### Task description
For every line in the data below that contains "const", copy the line.

Stored data entries
# # # #

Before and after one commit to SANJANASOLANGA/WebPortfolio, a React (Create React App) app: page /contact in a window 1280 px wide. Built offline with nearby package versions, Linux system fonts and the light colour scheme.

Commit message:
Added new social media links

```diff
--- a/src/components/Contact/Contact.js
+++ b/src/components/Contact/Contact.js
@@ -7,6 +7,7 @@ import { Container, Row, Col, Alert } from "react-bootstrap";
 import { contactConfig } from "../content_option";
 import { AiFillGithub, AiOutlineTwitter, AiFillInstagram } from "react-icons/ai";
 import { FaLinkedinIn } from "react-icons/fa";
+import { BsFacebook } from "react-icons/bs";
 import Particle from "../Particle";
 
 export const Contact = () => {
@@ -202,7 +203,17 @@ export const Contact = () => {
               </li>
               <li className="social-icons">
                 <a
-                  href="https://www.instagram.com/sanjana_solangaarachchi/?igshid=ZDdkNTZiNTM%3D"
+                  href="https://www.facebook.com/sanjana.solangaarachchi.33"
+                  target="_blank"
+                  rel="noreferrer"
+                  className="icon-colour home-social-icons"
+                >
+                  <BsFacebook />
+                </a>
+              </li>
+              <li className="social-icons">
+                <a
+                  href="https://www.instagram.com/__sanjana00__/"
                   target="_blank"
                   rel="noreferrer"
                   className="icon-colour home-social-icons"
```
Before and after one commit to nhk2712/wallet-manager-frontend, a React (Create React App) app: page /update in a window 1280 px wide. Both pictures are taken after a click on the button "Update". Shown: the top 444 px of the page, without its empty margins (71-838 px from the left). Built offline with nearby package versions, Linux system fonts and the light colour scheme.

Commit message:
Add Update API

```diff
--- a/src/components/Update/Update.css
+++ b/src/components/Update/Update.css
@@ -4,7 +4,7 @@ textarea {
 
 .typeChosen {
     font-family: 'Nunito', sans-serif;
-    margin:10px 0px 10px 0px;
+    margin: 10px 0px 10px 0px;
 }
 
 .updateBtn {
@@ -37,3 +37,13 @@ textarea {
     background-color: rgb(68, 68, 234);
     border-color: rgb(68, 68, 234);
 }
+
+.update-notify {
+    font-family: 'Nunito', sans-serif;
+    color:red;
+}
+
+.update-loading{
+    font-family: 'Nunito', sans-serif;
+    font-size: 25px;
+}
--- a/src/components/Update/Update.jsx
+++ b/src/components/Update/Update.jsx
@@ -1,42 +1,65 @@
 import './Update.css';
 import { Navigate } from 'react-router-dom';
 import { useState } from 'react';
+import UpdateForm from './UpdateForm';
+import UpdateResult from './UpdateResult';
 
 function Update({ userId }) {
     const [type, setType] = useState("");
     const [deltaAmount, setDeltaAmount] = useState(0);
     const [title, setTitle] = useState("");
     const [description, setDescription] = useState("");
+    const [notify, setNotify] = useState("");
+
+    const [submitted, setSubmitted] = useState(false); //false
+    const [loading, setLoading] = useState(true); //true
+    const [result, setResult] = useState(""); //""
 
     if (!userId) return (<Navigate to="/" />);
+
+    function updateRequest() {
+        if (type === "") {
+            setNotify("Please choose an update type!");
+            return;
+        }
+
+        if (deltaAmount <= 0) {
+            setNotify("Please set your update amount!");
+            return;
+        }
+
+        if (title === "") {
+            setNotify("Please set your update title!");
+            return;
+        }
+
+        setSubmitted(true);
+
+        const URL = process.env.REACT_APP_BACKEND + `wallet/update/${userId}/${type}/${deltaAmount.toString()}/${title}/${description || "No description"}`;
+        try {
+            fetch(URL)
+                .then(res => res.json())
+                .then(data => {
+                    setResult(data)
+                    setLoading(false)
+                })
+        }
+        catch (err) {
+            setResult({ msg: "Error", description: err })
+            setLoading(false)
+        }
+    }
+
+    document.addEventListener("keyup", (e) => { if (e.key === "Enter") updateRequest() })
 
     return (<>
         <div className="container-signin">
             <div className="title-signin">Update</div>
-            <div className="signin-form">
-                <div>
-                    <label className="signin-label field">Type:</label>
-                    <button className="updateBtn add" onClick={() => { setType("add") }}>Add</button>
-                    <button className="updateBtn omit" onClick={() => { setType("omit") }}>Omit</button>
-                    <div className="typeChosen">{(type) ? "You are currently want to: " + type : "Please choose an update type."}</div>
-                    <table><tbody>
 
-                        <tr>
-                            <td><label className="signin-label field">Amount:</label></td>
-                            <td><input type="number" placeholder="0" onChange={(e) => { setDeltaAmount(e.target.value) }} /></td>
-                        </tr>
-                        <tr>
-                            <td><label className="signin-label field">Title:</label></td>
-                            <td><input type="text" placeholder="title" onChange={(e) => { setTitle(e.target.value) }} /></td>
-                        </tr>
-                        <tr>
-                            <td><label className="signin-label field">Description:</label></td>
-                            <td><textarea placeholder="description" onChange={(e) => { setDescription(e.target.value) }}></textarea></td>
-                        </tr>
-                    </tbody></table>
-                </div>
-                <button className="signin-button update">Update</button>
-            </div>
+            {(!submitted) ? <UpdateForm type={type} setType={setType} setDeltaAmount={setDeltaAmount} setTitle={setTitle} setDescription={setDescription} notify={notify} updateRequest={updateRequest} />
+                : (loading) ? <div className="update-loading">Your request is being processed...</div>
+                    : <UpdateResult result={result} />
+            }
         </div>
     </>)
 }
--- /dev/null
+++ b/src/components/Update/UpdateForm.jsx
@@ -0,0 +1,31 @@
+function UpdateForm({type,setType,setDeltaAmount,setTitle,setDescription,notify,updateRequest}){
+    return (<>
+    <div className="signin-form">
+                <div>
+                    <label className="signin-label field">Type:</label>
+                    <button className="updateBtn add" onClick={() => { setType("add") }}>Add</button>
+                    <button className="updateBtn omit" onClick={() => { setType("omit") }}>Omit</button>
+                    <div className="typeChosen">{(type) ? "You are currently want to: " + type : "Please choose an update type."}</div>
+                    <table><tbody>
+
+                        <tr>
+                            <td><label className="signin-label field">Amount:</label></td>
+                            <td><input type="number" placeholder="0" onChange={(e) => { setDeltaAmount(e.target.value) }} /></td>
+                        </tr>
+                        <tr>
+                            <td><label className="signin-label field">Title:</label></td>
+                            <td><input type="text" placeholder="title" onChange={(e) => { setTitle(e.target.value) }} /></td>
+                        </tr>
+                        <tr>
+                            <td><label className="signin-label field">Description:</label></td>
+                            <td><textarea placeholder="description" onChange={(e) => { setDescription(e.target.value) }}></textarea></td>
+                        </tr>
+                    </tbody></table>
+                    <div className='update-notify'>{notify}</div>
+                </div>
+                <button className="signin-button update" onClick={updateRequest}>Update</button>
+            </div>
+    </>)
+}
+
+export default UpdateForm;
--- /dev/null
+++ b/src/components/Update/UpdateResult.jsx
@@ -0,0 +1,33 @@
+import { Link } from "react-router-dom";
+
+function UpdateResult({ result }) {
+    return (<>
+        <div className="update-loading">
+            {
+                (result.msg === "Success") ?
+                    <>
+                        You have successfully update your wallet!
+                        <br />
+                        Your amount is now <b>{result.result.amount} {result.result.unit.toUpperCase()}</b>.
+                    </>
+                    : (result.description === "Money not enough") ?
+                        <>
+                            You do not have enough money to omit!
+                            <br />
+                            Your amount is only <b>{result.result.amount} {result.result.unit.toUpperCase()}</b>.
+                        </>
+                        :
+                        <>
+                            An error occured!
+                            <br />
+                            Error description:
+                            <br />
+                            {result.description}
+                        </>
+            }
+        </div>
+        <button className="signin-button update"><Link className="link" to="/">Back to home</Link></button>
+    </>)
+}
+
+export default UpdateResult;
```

# # # #

### Task solution
 export const Contact = () => {
@@ -202,7 +203,17 @@ export const Contact = () => {
     const [type, setType] = useState("");
     const [deltaAmount, setDeltaAmount] = useState(0);
     const [title, setTitle] = useState("");
     const [description, setDescription] = useState("");
+    const [notify, setNotify] = useState("");
+    const [submitted, setSubmitted] = useState(false); //false
+    const [loading, setLoading] = useState(true); //true
+    const [result, setResult] = useState(""); //""
+        const URL = process.env.REACT_APP_BACKEND + `wallet/update/${userId}/${type}/${deltaAmount.toString()}/${title}/${description || "No description"}`;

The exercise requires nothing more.